Raw vote counts aren’t an absolute measure either, according to Ian Ostrander, an assistant professor of American politics at Michigan State University. "Some votes matter much more than others," he wrote to PolitiFact in September.
In another measure, though, Ernst is ranked as the second most conservative senator by GovTrack, behind Marsha Blackburn of Tennessee. The GovTrack ideology score measures senators "according to their legislative behavior by whether they sponsor and co-sponsor overlapping sets of bills and resolutions with other Members of Congress."
Overall, 26.4 percent of the bills Ernst co-sponsored in 2019 were introduced by a Democrat. GovTrack ranked her 52nd among senators for the percent of bills co-sponsored that were introduced by the other party. She introduced 18 bipartisan bills in 2019, which put her in a five-way tie for 38th place among senators for the number of bills introduced, according to GovTrack.
Of the 48 bills Ernst introduced during the 119th Congress, 20 were cosponsored by Democrats, but only two of the bills Ernst introduced passed the Senate. Both were bipartisan votes on veterans issues, according to the U.S. Congress record of bills introduced.
Ernst said she is ranked one of the most bipartisan senators in the Senate over the last 25 years.
Ernst has high scores of frequent cooperation with Democrats when legislation is presented, higher than the historical average. That indicates she is willing to work across the aisle when introducing legislation, especially according to the Georgetown University Bipartisan Index.
An overall claim that she is one of the most bipartisan U.S. senators may be slightly misleading because 38 current senators ranked in front of her in The Bipartisan Index’s 2019 rankings. Moreover, a senator’s bipartisanship also can be determined through voting records, rhetoric, and other factors.
Ernst votes in line with the Republican president 90 percent of the time, and is considered by GovTrack, which gauges bills she sponsors and co-sponsors, to be one of the most conservative senators ideologically. Her score from other groups tempers the absolute claim of working in a strong, bipartisan fashion more often than her colleagues.

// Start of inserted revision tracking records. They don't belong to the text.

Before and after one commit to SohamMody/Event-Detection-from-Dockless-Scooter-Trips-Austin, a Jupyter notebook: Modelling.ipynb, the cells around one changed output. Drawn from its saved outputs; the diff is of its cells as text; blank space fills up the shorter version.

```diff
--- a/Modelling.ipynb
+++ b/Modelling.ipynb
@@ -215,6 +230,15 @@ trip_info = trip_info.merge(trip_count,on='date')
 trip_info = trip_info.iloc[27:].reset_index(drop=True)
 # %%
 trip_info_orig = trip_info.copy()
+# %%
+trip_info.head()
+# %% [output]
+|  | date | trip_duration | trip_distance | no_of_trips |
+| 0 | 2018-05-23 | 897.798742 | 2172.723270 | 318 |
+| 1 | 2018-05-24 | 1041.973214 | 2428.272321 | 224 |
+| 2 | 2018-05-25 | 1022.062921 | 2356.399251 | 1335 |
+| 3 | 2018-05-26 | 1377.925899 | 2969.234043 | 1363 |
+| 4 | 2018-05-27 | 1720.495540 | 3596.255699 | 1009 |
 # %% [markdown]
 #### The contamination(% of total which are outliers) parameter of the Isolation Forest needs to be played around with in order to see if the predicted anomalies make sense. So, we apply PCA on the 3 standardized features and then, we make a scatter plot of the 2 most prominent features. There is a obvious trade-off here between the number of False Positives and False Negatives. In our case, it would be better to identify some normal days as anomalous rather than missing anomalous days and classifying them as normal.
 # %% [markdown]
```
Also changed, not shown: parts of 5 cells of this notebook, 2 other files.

Still, Ernst places relatively high in two rankings of bipartisanship. So we rate her statement Mostly True.
Email exchange with Dan Diller, Policy Director at The Lugar Center
Email exchange with Brendan Conley, Ernst campaign spokesman
FiveThirtyEight, Tracking Congress in the Age of Trump,
GovTrack, 2019 Report Cards: Ideology score, Jan. 18, 2020.
GovTrack, 2019 Report Cards: Writing Bipartisan Bills, Jan. 18, 2020.
GovTrack, 2019 Report Cards: Joining Bipartisan Bills, Jan. 18, 2020.
The Lugar Center, 2019 Senate Scores
The Lugar Center, Lifetime Senate Scores
Iowa PBS, Iowa Press Debates: U.S Senate, Sept. 28, 2020.
The Des Moines Register, Replay: Joni Ernst, Theresa Greenfield in US Senate debate, Oct. 15, 2020.
PolitiFact, fact-check comments from Ian Ostrander, assistant professor of American politics, Michigan State University.
Read About Our Process
In a world of wild talk and fake news, help us stand up for the facts.